(Saved data entries)
★ ★ ★ ★ ★
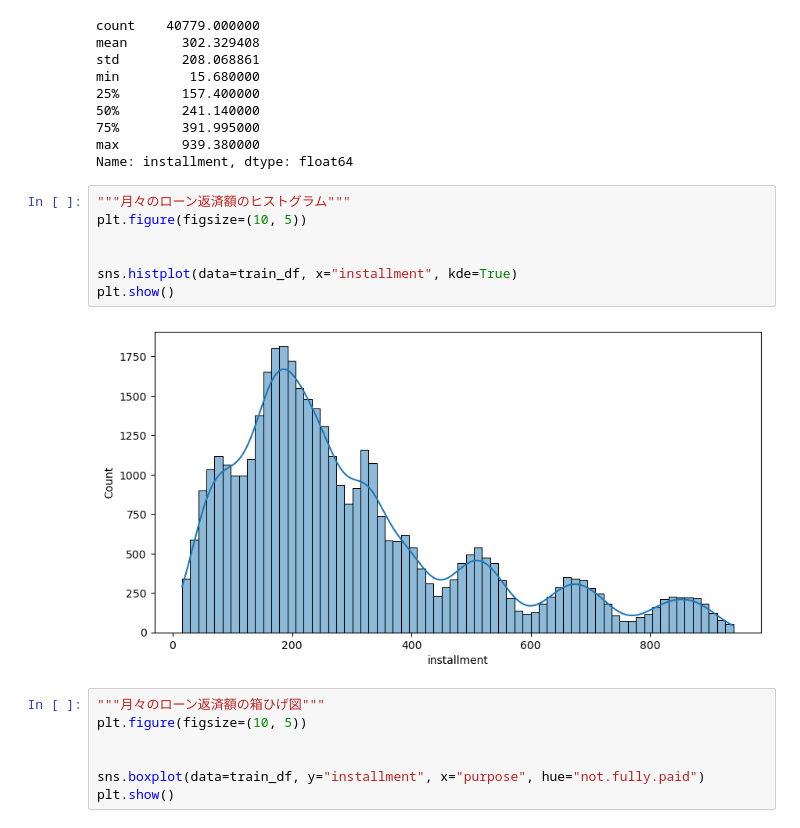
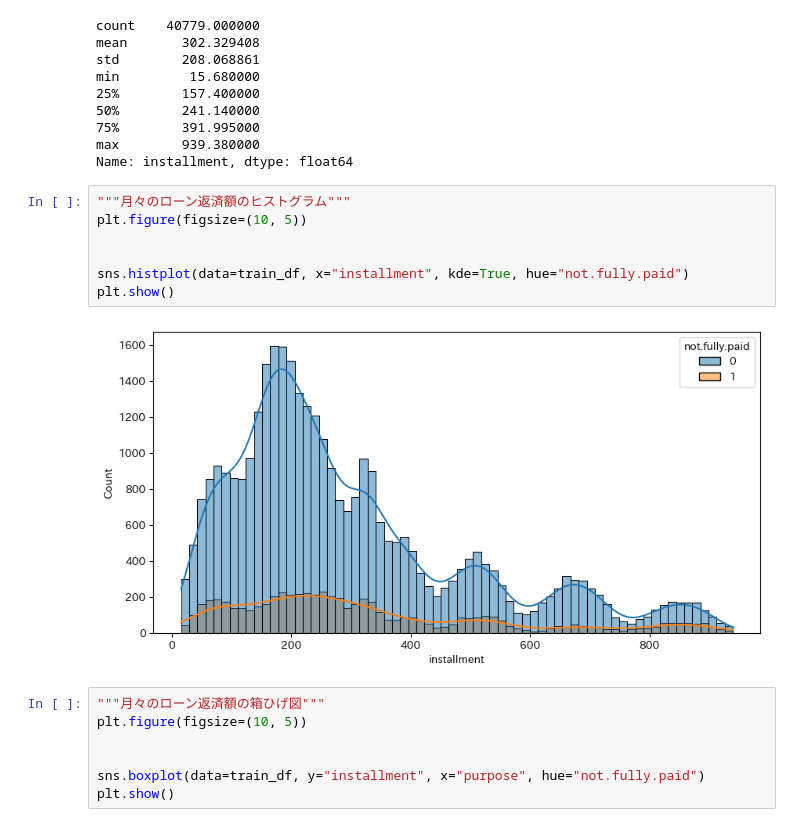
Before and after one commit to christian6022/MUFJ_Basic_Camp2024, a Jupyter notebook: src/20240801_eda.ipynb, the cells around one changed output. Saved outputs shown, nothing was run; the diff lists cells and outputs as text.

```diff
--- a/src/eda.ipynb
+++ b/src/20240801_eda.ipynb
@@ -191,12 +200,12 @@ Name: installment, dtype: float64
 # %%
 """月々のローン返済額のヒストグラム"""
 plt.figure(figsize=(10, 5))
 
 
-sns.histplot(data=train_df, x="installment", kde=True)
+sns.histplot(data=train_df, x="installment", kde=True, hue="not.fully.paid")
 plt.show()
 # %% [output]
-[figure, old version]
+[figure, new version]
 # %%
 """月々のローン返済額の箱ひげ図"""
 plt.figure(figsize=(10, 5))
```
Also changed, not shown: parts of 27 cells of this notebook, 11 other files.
★ ★ ★ ★ ★
— WHAT TO DO —
Exclude images. Return the data above verbatim.

— ANSWER SECTION —
Before and after one commit to christian6022/MUFJ_Basic_Camp2024, a Jupyter notebook: src/20240801_eda.ipynb, the cells around one changed output. Saved outputs shown, nothing was run; the diff lists cells and outputs as text.

```diff
--- a/src/eda.ipynb
+++ b/src/20240801_eda.ipynb
@@ -191,12 +200,12 @@ Name: installment, dtype: float64
 # %%
 """月々のローン返済額のヒストグラム"""
 plt.figure(figsize=(10, 5))
 
 
-sns.histplot(data=train_df, x="installment", kde=True)
+sns.histplot(data=train_df, x="installment", kde=True, hue="not.fully.paid")
 plt.show()
 # %% [output]
-[figure, old version]
+[figure, new version]
 # %%
 """月々のローン返済額の箱ひげ図"""
 plt.figure(figsize=(10, 5))
```
Also changed, not shown: parts of 27 cells of this notebook, 11 other files.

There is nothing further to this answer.